EXERCISE GOAL: Would you output each record exactly as it stands?
★ ★ ★
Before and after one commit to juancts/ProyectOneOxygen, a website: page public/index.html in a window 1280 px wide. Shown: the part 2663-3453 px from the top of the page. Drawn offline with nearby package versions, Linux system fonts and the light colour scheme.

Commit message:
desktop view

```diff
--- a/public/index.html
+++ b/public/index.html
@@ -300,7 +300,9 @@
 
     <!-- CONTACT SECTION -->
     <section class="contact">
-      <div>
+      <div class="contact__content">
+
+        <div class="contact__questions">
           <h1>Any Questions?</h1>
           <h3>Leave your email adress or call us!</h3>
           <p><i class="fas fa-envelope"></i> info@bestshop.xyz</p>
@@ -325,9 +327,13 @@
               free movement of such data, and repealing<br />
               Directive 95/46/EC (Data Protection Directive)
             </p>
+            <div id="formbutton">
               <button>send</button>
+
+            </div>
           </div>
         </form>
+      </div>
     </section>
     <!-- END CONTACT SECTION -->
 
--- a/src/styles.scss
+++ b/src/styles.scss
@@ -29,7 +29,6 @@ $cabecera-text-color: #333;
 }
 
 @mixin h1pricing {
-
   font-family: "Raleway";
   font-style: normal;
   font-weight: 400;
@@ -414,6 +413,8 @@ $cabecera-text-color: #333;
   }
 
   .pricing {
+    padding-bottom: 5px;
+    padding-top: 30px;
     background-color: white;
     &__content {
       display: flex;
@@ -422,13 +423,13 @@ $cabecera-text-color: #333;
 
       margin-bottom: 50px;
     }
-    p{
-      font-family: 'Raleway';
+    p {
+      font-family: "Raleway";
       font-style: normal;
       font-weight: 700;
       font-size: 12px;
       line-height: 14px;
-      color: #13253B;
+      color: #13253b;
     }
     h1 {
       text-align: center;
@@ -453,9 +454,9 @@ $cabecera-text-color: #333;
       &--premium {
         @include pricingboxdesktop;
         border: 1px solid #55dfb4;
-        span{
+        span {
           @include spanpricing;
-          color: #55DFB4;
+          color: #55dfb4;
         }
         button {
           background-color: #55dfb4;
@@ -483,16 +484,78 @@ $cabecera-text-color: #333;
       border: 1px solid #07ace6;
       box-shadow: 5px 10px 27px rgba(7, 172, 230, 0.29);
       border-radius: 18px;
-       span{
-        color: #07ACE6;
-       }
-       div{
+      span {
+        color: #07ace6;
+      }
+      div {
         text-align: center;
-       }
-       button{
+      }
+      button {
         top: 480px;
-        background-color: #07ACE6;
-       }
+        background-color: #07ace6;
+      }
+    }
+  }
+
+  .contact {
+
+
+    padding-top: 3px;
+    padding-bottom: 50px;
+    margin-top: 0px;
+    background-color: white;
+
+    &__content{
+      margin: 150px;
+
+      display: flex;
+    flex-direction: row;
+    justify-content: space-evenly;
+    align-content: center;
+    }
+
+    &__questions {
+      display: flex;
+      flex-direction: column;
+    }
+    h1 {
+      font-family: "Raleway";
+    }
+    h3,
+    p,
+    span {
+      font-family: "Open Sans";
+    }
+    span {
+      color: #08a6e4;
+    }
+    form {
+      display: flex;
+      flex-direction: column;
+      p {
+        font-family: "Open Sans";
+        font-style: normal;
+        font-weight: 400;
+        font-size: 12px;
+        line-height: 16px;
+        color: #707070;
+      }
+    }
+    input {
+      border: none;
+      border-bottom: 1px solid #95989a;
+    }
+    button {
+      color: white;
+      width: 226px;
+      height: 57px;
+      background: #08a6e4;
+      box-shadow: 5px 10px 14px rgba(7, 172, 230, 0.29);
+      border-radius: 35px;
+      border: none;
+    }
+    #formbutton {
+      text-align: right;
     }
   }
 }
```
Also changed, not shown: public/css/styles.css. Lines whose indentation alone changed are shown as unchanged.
★ ★ ★
COMPLETED EXERCISE:
Before and after one commit to juancts/ProyectOneOxygen, a website: page public/index.html in a window 1280 px wide. Shown: the part 2663-3453 px from the top of the page. Drawn offline with nearby package versions, Linux system fonts and the light colour scheme.

Commit message:
desktop view

```diff
--- a/public/index.html
+++ b/public/index.html
@@ -300,7 +300,9 @@
 
     <!-- CONTACT SECTION -->
     <section class="contact">
-      <div>
+      <div class="contact__content">
+
+        <div class="contact__questions">
           <h1>Any Questions?</h1>
           <h3>Leave your email adress or call us!</h3>
           <p><i class="fas fa-envelope"></i> info@bestshop.xyz</p>
@@ -325,9 +327,13 @@
               free movement of such data, and repealing<br />
               Directive 95/46/EC (Data Protection Directive)
             </p>
+            <div id="formbutton">
               <button>send</button>
+
+            </div>
           </div>
         </form>
+      </div>
     </section>
     <!-- END CONTACT SECTION -->
 
--- a/src/styles.scss
+++ b/src/styles.scss
@@ -29,7 +29,6 @@ $cabecera-text-color: #333;
 }
 
 @mixin h1pricing {
-
   font-family: "Raleway";
   font-style: normal;
   font-weight: 400;
@@ -414,6 +413,8 @@ $cabecera-text-color: #333;
   }
 
   .pricing {
+    padding-bottom: 5px;
+    padding-top: 30px;
     background-color: white;
     &__content {
       display: flex;
@@ -422,13 +423,13 @@ $cabecera-text-color: #333;
 
       margin-bottom: 50px;
     }
-    p{
-      font-family: 'Raleway';
+    p {
+      font-family: "Raleway";
       font-style: normal;
       font-weight: 700;
       font-size: 12px;
       line-height: 14px;
-      color: #13253B;
+      color: #13253b;
     }
     h1 {
       text-align: center;
@@ -453,9 +454,9 @@ $cabecera-text-color: #333;
       &--premium {
         @include pricingboxdesktop;
         border: 1px solid #55dfb4;
-        span{
+        span {
           @include spanpricing;
-          color: #55DFB4;
+          color: #55dfb4;
         }
         button {
           background-color: #55dfb4;
@@ -483,16 +484,78 @@ $cabecera-text-color: #333;
       border: 1px solid #07ace6;
       box-shadow: 5px 10px 27px rgba(7, 172, 230, 0.29);
       border-radius: 18px;
-       span{
-        color: #07ACE6;
-       }
-       div{
+      span {
+        color: #07ace6;
+      }
+      div {
         text-align: center;
-       }
-       button{
+      }
+      button {
         top: 480px;
-        background-color: #07ACE6;
-       }
+        background-color: #07ace6;
+      }
+    }
+  }
+
+  .contact {
+
+
+    padding-top: 3px;
+    padding-bottom: 50px;
+    margin-top: 0px;
+    background-color: white;
+
+    &__content{
+      margin: 150px;
+
+      display: flex;
+    flex-direction: row;
+    justify-content: space-evenly;
+    align-content: center;
+    }
+
+    &__questions {
+      display: flex;
+      flex-direction: column;
+    }
+    h1 {
+      font-family: "Raleway";
+    }
+    h3,
+    p,
+    span {
+      font-family: "Open Sans";
+    }
+    span {
+      color: #08a6e4;
+    }
+    form {
+      display: flex;
+      flex-direction: column;
+      p {
+        font-family: "Open Sans";
+        font-style: normal;
+        font-weight: 400;
+        font-size: 12px;
+        line-height: 16px;
+        color: #707070;
+      }
+    }
+    input {
+      border: none;
+      border-bottom: 1px solid #95989a;
+    }
+    button {
+      color: white;
+      width: 226px;
+      height: 57px;
+      background: #08a6e4;
+      box-shadow: 5px 10px 14px rgba(7, 172, 230, 0.29);
+      border-radius: 35px;
+      border: none;
+    }
+    #formbutton {
+      text-align: right;
     }
   }
 }
```
Also changed, not shown: public/css/styles.css. Lines whose indentation alone changed are shown as unchanged.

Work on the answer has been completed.